_Task details_
Skip the images; return every entry exactly.

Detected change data
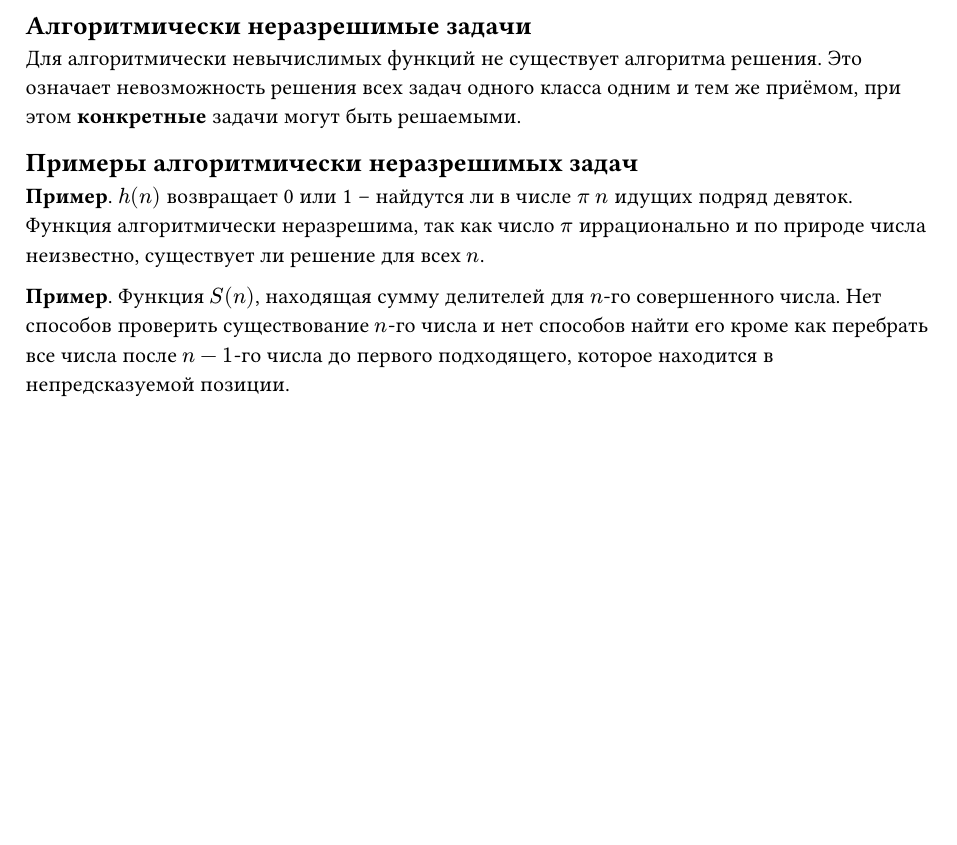
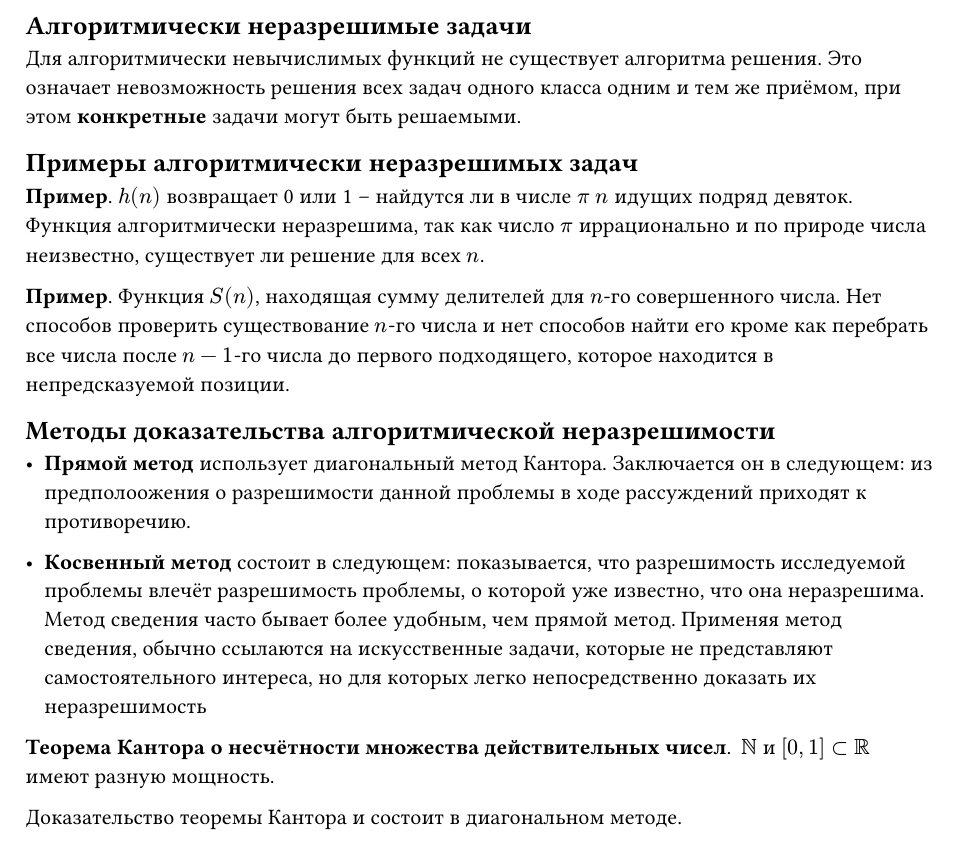
Before and after one commit to SE-legacy/struct-and-algorithms-exam-4sem, a Typst document (sections/06.typ): part of the page, cut so that both start at the same text, the shorter picture padded with empty space. Compiled offline with Typst 0.15.

Commit message:
add: methods of proving undecidability

```diff
--- a/sections/06.typ
+++ b/sections/06.typ
@@ -8,3 +8,14 @@
 *Пример*. $h(n)$ возвращает 0 или 1 -- найдутся ли в числе $pi$ $n$ идущих подряд девяток. Функция алгоритмически неразрешима, так как число $pi$ иррационально и по природе числа неизвестно, существует ли решение для всех $n$.
 
 *Пример*. Функция $S(n)$, находящая сумму делителей для $n$-го совершенного числа. Нет способов проверить существование $n$-го числа и нет способов найти его кроме как перебрать все числа после $n-1$-го числа до первого подходящего, которое находится в непредсказуемой позиции.
+
+== Методы доказательства алгоритмической неразрешимости
+
+- *Прямой метод* использует диагональный метод Кантора. Заключается он в следующем: из предполоожения о разрешимости данной проблемы в ходе рассуждений приходят к противоречию.
+
+- *Косвенный метод* состоит в следующем: показывается, что разрешимость исследуемой проблемы влечёт разрешимость проблемы, о которой уже известно, что она неразрешима. Метод сведения часто бывает более удобным, чем прямой метод. Применяя метод сведения, обычно ссылаются на искусственные задачи, которые не представляют самостоятельного интереса, но для которых легко непосредственно доказать их неразрешимость
+
+
+#theorem(name: [Теорема Кантора о несчётности множества действительных чисел])[$NN$ и $[0, 1] subset RR$ имеют разную мощность.][]
+
+Доказательство теоремы Кантора и состоит в диагональном методе.
```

_Expected answer_
Before and after one commit to SE-legacy/struct-and-algorithms-exam-4sem, a Typst document (sections/06.typ): part of the page, cut so that both start at the same text, the shorter picture padded with empty space. Compiled offline with Typst 0.15.

Commit message:
add: methods of proving undecidability

```diff
--- a/sections/06.typ
+++ b/sections/06.typ
@@ -8,3 +8,14 @@
 *Пример*. $h(n)$ возвращает 0 или 1 -- найдутся ли в числе $pi$ $n$ идущих подряд девяток. Функция алгоритмически неразрешима, так как число $pi$ иррационально и по природе числа неизвестно, существует ли решение для всех $n$.
 
 *Пример*. Функция $S(n)$, находящая сумму делителей для $n$-го совершенного числа. Нет способов проверить существование $n$-го числа и нет способов найти его кроме как перебрать все числа после $n-1$-го числа до первого подходящего, которое находится в непредсказуемой позиции.
+
+== Методы доказательства алгоритмической неразрешимости
+
+- *Прямой метод* использует диагональный метод Кантора. Заключается он в следующем: из предполоожения о разрешимости данной проблемы в ходе рассуждений приходят к противоречию.
+
+- *Косвенный метод* состоит в следующем: показывается, что разрешимость исследуемой проблемы влечёт разрешимость проблемы, о которой уже известно, что она неразрешима. Метод сведения часто бывает более удобным, чем прямой метод. Применяя метод сведения, обычно ссылаются на искусственные задачи, которые не представляют самостоятельного интереса, но для которых легко непосредственно доказать их неразрешимость
+
+
+#theorem(name: [Теорема Кантора о несчётности множества действительных чисел])[$NN$ и $[0, 1] subset RR$ имеют разную мощность.][]
+
+Доказательство теоремы Кантора и состоит в диагональном методе.
```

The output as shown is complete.